- _Task brief_: Write out all the entries word for word and omit any pictures.

- _Extracted information_:
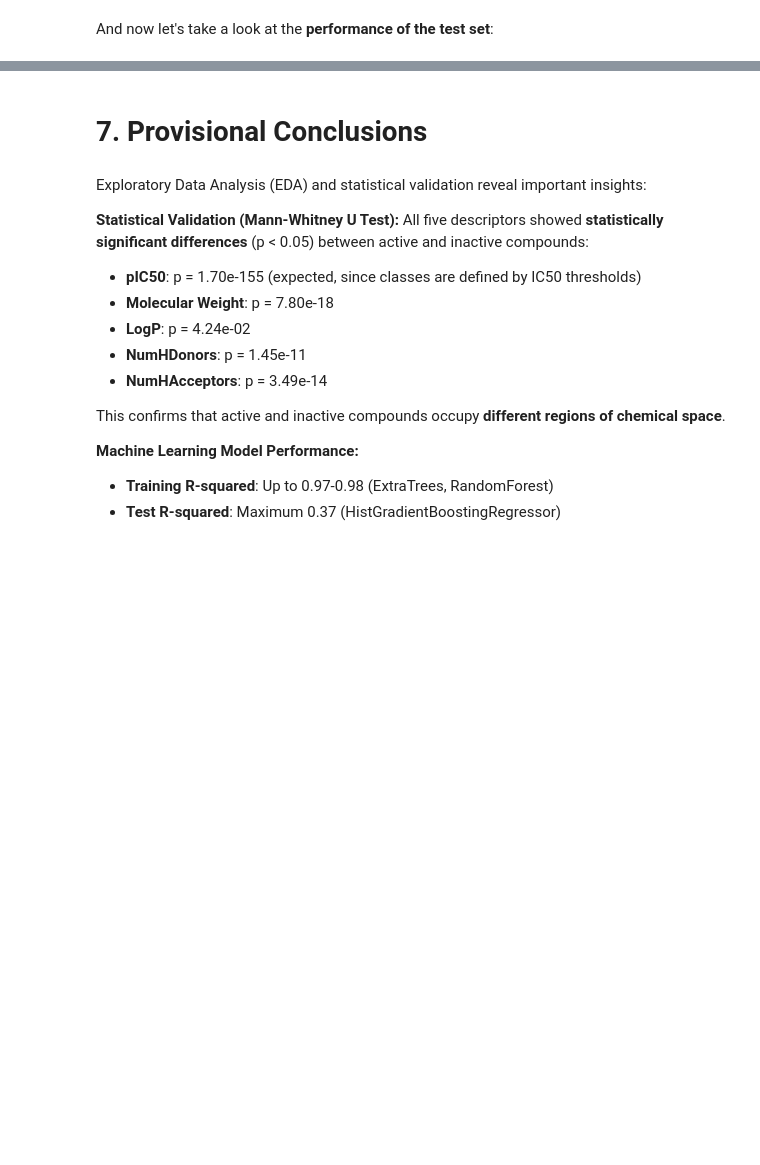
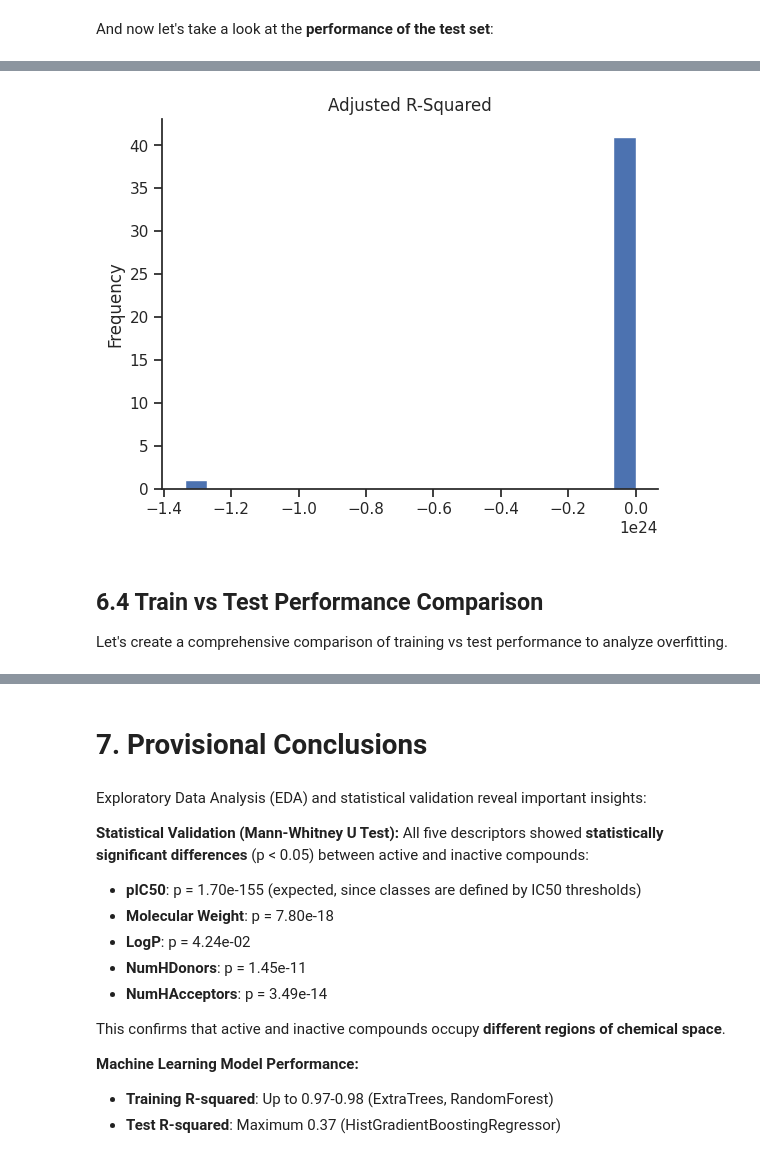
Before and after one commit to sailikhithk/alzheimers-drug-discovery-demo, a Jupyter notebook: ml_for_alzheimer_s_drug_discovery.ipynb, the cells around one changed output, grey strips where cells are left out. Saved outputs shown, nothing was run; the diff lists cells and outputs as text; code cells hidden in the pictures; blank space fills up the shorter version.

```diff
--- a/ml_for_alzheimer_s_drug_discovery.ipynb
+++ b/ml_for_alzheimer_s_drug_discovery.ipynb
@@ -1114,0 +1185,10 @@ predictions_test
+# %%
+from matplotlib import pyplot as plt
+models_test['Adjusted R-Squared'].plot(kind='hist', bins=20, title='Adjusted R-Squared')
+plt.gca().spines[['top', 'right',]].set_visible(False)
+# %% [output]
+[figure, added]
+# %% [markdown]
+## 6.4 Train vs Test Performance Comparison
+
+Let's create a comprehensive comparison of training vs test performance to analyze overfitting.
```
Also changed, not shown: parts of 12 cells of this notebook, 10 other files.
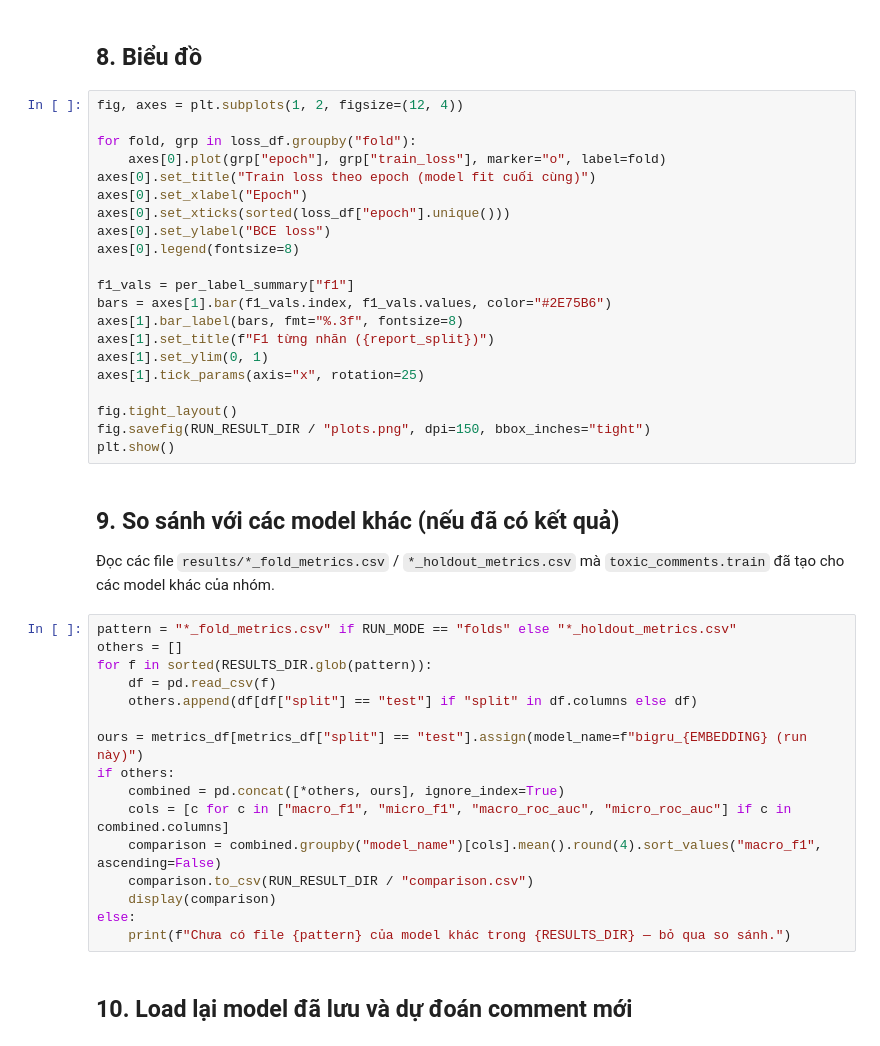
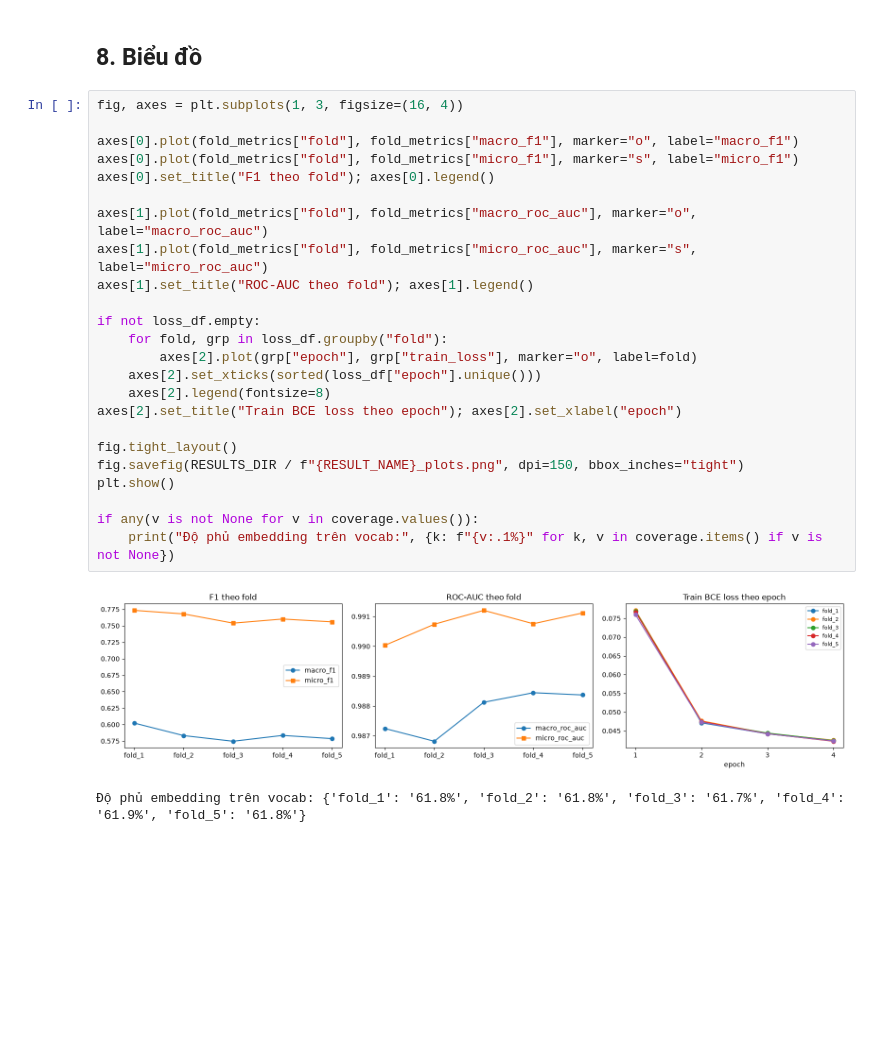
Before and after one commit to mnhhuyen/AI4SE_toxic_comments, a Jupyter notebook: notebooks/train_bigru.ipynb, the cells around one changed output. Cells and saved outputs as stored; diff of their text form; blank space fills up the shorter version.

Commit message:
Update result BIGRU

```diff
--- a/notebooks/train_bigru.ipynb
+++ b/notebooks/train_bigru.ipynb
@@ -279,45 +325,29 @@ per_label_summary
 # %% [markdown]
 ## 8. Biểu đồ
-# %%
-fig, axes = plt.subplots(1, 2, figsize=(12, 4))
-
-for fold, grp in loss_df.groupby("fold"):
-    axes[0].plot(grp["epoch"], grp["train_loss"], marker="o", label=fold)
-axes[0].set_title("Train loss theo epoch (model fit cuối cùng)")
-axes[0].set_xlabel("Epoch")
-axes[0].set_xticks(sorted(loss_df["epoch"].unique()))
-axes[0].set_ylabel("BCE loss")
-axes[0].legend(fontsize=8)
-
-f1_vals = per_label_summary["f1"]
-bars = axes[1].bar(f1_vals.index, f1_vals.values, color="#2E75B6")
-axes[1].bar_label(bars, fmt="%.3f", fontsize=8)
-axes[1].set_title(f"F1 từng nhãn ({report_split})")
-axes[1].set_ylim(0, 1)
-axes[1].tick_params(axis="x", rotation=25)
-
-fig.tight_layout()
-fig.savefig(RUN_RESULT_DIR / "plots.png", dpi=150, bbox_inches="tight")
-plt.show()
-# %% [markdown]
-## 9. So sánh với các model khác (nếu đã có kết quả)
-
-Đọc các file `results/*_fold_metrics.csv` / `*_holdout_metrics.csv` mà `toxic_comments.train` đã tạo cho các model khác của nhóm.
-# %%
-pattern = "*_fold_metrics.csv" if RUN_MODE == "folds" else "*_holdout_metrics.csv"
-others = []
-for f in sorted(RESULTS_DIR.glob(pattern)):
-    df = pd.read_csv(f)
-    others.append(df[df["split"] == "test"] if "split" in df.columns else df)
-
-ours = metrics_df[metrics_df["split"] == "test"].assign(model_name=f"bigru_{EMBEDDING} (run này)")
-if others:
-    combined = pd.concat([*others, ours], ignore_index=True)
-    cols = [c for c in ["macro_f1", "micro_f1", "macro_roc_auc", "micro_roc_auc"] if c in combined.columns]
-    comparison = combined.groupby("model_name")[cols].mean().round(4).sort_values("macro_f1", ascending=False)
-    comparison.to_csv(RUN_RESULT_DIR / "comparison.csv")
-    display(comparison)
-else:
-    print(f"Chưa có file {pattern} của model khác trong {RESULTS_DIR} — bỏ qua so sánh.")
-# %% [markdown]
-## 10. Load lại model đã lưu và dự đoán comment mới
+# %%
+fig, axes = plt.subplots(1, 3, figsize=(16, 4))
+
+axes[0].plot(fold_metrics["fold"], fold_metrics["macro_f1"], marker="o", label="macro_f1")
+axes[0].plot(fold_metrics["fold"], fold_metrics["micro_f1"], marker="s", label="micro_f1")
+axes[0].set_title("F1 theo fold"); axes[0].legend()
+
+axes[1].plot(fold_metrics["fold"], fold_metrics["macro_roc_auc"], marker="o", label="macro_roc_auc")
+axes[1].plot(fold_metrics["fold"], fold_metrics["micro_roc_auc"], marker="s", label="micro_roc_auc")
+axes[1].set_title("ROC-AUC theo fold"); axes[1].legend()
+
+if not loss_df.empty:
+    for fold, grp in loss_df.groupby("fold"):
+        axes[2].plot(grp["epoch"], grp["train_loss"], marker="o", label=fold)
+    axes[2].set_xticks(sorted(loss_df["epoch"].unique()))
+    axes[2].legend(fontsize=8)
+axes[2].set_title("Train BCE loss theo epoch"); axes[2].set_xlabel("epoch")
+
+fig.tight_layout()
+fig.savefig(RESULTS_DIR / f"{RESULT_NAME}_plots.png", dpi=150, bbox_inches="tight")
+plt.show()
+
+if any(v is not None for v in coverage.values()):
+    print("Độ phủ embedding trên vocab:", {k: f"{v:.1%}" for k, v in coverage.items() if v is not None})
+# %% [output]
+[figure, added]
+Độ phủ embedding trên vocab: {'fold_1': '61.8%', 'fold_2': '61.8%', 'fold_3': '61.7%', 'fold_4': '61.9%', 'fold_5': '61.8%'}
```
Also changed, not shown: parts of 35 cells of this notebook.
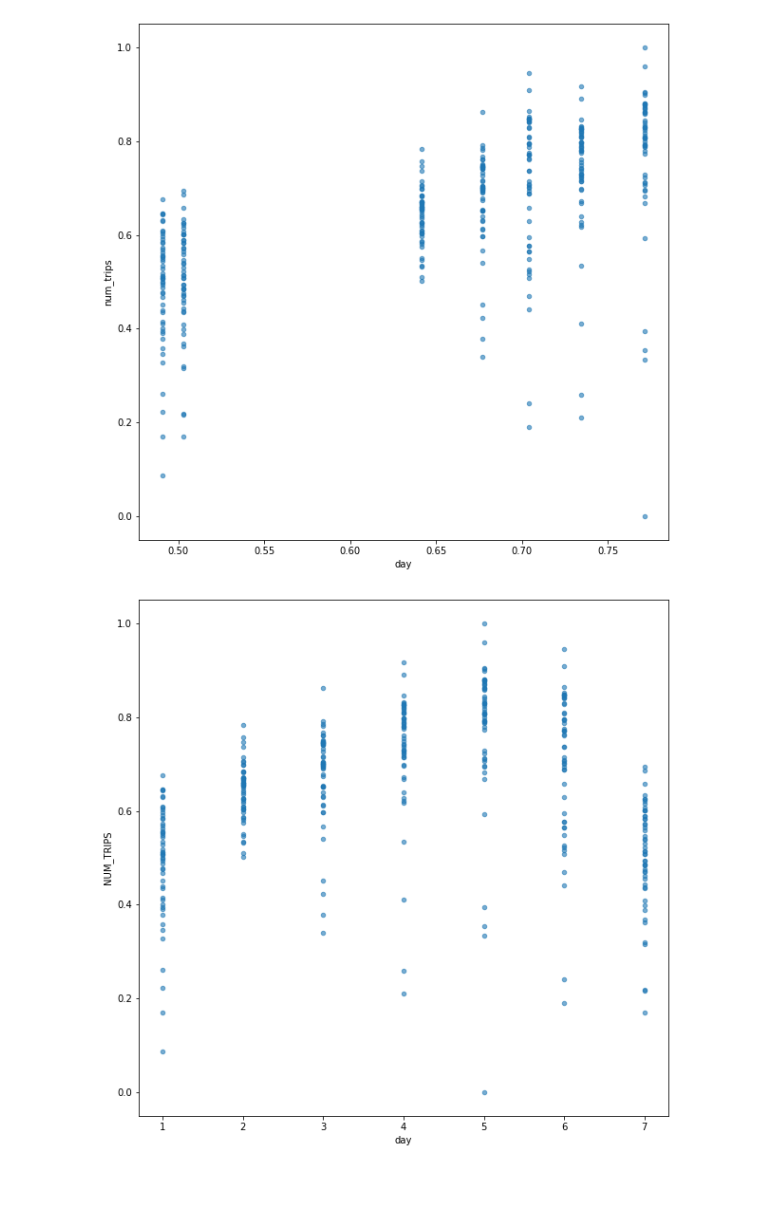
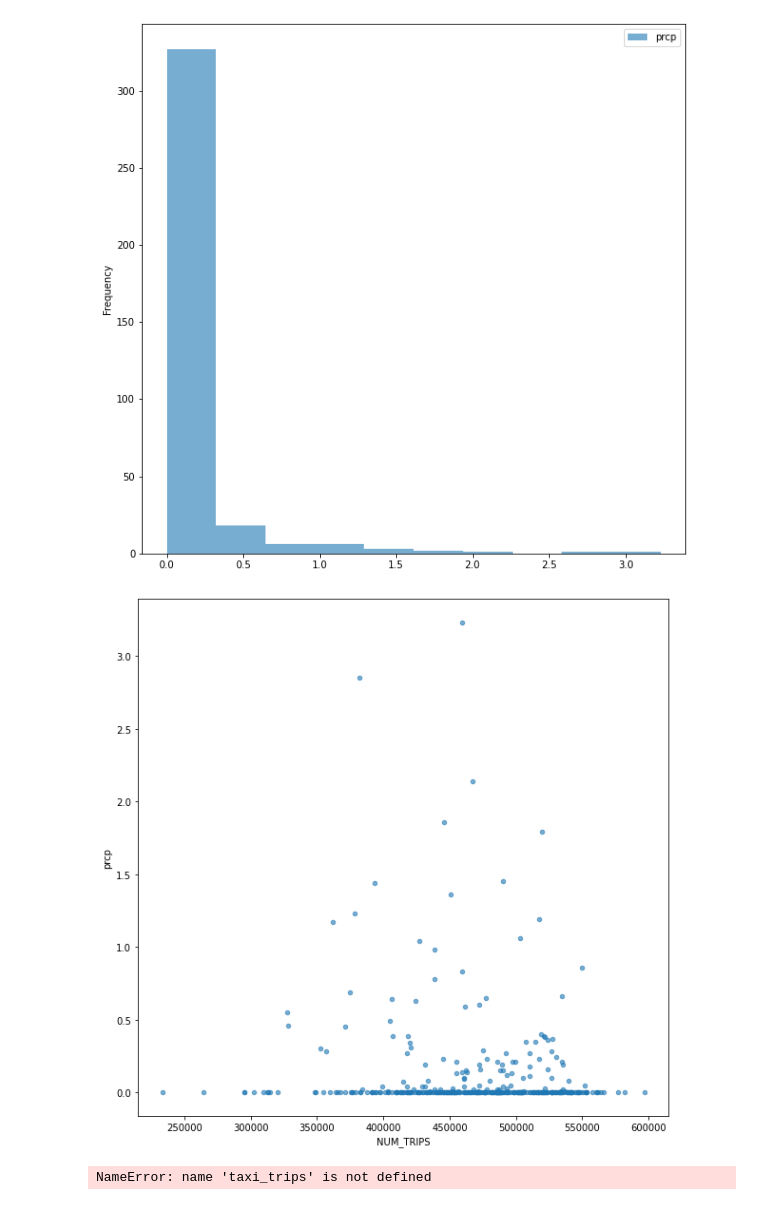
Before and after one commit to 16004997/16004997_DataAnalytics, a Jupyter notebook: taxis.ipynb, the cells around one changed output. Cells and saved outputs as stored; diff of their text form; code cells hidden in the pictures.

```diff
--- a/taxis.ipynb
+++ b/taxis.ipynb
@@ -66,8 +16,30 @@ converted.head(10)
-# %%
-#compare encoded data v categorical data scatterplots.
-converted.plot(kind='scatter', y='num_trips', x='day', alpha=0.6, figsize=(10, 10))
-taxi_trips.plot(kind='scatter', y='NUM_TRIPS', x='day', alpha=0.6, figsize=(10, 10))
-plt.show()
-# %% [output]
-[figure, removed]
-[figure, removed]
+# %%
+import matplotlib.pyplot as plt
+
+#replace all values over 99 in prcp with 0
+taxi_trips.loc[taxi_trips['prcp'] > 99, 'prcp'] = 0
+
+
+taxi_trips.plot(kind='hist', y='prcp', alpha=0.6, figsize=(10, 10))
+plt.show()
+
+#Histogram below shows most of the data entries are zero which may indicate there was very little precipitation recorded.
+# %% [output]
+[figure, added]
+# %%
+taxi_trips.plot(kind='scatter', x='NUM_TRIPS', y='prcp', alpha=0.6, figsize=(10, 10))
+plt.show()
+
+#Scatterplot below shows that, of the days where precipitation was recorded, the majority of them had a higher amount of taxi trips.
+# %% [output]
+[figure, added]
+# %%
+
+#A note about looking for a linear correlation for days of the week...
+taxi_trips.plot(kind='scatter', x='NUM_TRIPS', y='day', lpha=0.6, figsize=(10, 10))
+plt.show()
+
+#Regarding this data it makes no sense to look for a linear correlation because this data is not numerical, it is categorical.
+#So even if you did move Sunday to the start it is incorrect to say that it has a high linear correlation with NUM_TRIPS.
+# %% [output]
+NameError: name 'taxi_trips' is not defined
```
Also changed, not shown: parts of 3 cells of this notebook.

- _Your response_:
Before and after one commit to sailikhithk/alzheimers-drug-discovery-demo, a Jupyter notebook: ml_for_alzheimer_s_drug_discovery.ipynb, the cells around one changed output, grey strips where cells are left out. Saved outputs shown, nothing was run; the diff lists cells and outputs as text; code cells hidden in the pictures; blank space fills up the shorter version.

```diff
--- a/ml_for_alzheimer_s_drug_discovery.ipynb
+++ b/ml_for_alzheimer_s_drug_discovery.ipynb
@@ -1114,0 +1185,10 @@ predictions_test
+# %%
+from matplotlib import pyplot as plt
+models_test['Adjusted R-Squared'].plot(kind='hist', bins=20, title='Adjusted R-Squared')
+plt.gca().spines[['top', 'right',]].set_visible(False)
+# %% [output]
+[figure, added]
+# %% [markdown]
+## 6.4 Train vs Test Performance Comparison
+
+Let's create a comprehensive comparison of training vs test performance to analyze overfitting.
```
Also changed, not shown: parts of 12 cells of this notebook, 10 other files.
Before and after one commit to mnhhuyen/AI4SE_toxic_comments, a Jupyter notebook: notebooks/train_bigru.ipynb, the cells around one changed output. Cells and saved outputs as stored; diff of their text form; blank space fills up the shorter version.

Commit message:
Update result BIGRU

```diff
--- a/notebooks/train_bigru.ipynb
+++ b/notebooks/train_bigru.ipynb
@@ -279,45 +325,29 @@ per_label_summary
 # %% [markdown]
 ## 8. Biểu đồ
-# %%
-fig, axes = plt.subplots(1, 2, figsize=(12, 4))
-
-for fold, grp in loss_df.groupby("fold"):
-    axes[0].plot(grp["epoch"], grp["train_loss"], marker="o", label=fold)
-axes[0].set_title("Train loss theo epoch (model fit cuối cùng)")
-axes[0].set_xlabel("Epoch")
-axes[0].set_xticks(sorted(loss_df["epoch"].unique()))
-axes[0].set_ylabel("BCE loss")
-axes[0].legend(fontsize=8)
-
-f1_vals = per_label_summary["f1"]
-bars = axes[1].bar(f1_vals.index, f1_vals.values, color="#2E75B6")
-axes[1].bar_label(bars, fmt="%.3f", fontsize=8)
-axes[1].set_title(f"F1 từng nhãn ({report_split})")
-axes[1].set_ylim(0, 1)
-axes[1].tick_params(axis="x", rotation=25)
-
-fig.tight_layout()
-fig.savefig(RUN_RESULT_DIR / "plots.png", dpi=150, bbox_inches="tight")
-plt.show()
-# %% [markdown]
-## 9. So sánh với các model khác (nếu đã có kết quả)
-
-Đọc các file `results/*_fold_metrics.csv` / `*_holdout_metrics.csv` mà `toxic_comments.train` đã tạo cho các model khác của nhóm.
-# %%
-pattern = "*_fold_metrics.csv" if RUN_MODE == "folds" else "*_holdout_metrics.csv"
-others = []
-for f in sorted(RESULTS_DIR.glob(pattern)):
-    df = pd.read_csv(f)
-    others.append(df[df["split"] == "test"] if "split" in df.columns else df)
-
-ours = metrics_df[metrics_df["split"] == "test"].assign(model_name=f"bigru_{EMBEDDING} (run này)")
-if others:
-    combined = pd.concat([*others, ours], ignore_index=True)
-    cols = [c for c in ["macro_f1", "micro_f1", "macro_roc_auc", "micro_roc_auc"] if c in combined.columns]
-    comparison = combined.groupby("model_name")[cols].mean().round(4).sort_values("macro_f1", ascending=False)
-    comparison.to_csv(RUN_RESULT_DIR / "comparison.csv")
-    display(comparison)
-else:
-    print(f"Chưa có file {pattern} của model khác trong {RESULTS_DIR} — bỏ qua so sánh.")
-# %% [markdown]
-## 10. Load lại model đã lưu và dự đoán comment mới
+# %%
+fig, axes = plt.subplots(1, 3, figsize=(16, 4))
+
+axes[0].plot(fold_metrics["fold"], fold_metrics["macro_f1"], marker="o", label="macro_f1")
+axes[0].plot(fold_metrics["fold"], fold_metrics["micro_f1"], marker="s", label="micro_f1")
+axes[0].set_title("F1 theo fold"); axes[0].legend()
+
+axes[1].plot(fold_metrics["fold"], fold_metrics["macro_roc_auc"], marker="o", label="macro_roc_auc")
+axes[1].plot(fold_metrics["fold"], fold_metrics["micro_roc_auc"], marker="s", label="micro_roc_auc")
+axes[1].set_title("ROC-AUC theo fold"); axes[1].legend()
+
+if not loss_df.empty:
+    for fold, grp in loss_df.groupby("fold"):
+        axes[2].plot(grp["epoch"], grp["train_loss"], marker="o", label=fold)
+    axes[2].set_xticks(sorted(loss_df["epoch"].unique()))
+    axes[2].legend(fontsize=8)
+axes[2].set_title("Train BCE loss theo epoch"); axes[2].set_xlabel("epoch")
+
+fig.tight_layout()
+fig.savefig(RESULTS_DIR / f"{RESULT_NAME}_plots.png", dpi=150, bbox_inches="tight")
+plt.show()
+
+if any(v is not None for v in coverage.values()):
+    print("Độ phủ embedding trên vocab:", {k: f"{v:.1%}" for k, v in coverage.items() if v is not None})
+# %% [output]
+[figure, added]
+Độ phủ embedding trên vocab: {'fold_1': '61.8%', 'fold_2': '61.8%', 'fold_3': '61.7%', 'fold_4': '61.9%', 'fold_5': '61.8%'}
```
Also changed, not shown: parts of 35 cells of this notebook.
Before and after one commit to 16004997/16004997_DataAnalytics, a Jupyter notebook: taxis.ipynb, the cells around one changed output. Cells and saved outputs as stored; diff of their text form; code cells hidden in the pictures.

```diff
--- a/taxis.ipynb
+++ b/taxis.ipynb
@@ -66,8 +16,30 @@ converted.head(10)
-# %%
-#compare encoded data v categorical data scatterplots.
-converted.plot(kind='scatter', y='num_trips', x='day', alpha=0.6, figsize=(10, 10))
-taxi_trips.plot(kind='scatter', y='NUM_TRIPS', x='day', alpha=0.6, figsize=(10, 10))
-plt.show()
-# %% [output]
-[figure, removed]
-[figure, removed]
+# %%
+import matplotlib.pyplot as plt
+
+#replace all values over 99 in prcp with 0
+taxi_trips.loc[taxi_trips['prcp'] > 99, 'prcp'] = 0
+
+
+taxi_trips.plot(kind='hist', y='prcp', alpha=0.6, figsize=(10, 10))
+plt.show()
+
+#Histogram below shows most of the data entries are zero which may indicate there was very little precipitation recorded.
+# %% [output]
+[figure, added]
+# %%
+taxi_trips.plot(kind='scatter', x='NUM_TRIPS', y='prcp', alpha=0.6, figsize=(10, 10))
+plt.show()
+
+#Scatterplot below shows that, of the days where precipitation was recorded, the majority of them had a higher amount of taxi trips.
+# %% [output]
+[figure, added]
+# %%
+
+#A note about looking for a linear correlation for days of the week...
+taxi_trips.plot(kind='scatter', x='NUM_TRIPS', y='day', lpha=0.6, figsize=(10, 10))
+plt.show()
+
+#Regarding this data it makes no sense to look for a linear correlation because this data is not numerical, it is categorical.
+#So even if you did move Sunday to the start it is incorrect to say that it has a high linear correlation with NUM_TRIPS.
+# %% [output]
+NameError: name 'taxi_trips' is not defined
```
Also changed, not shown: parts of 3 cells of this notebook.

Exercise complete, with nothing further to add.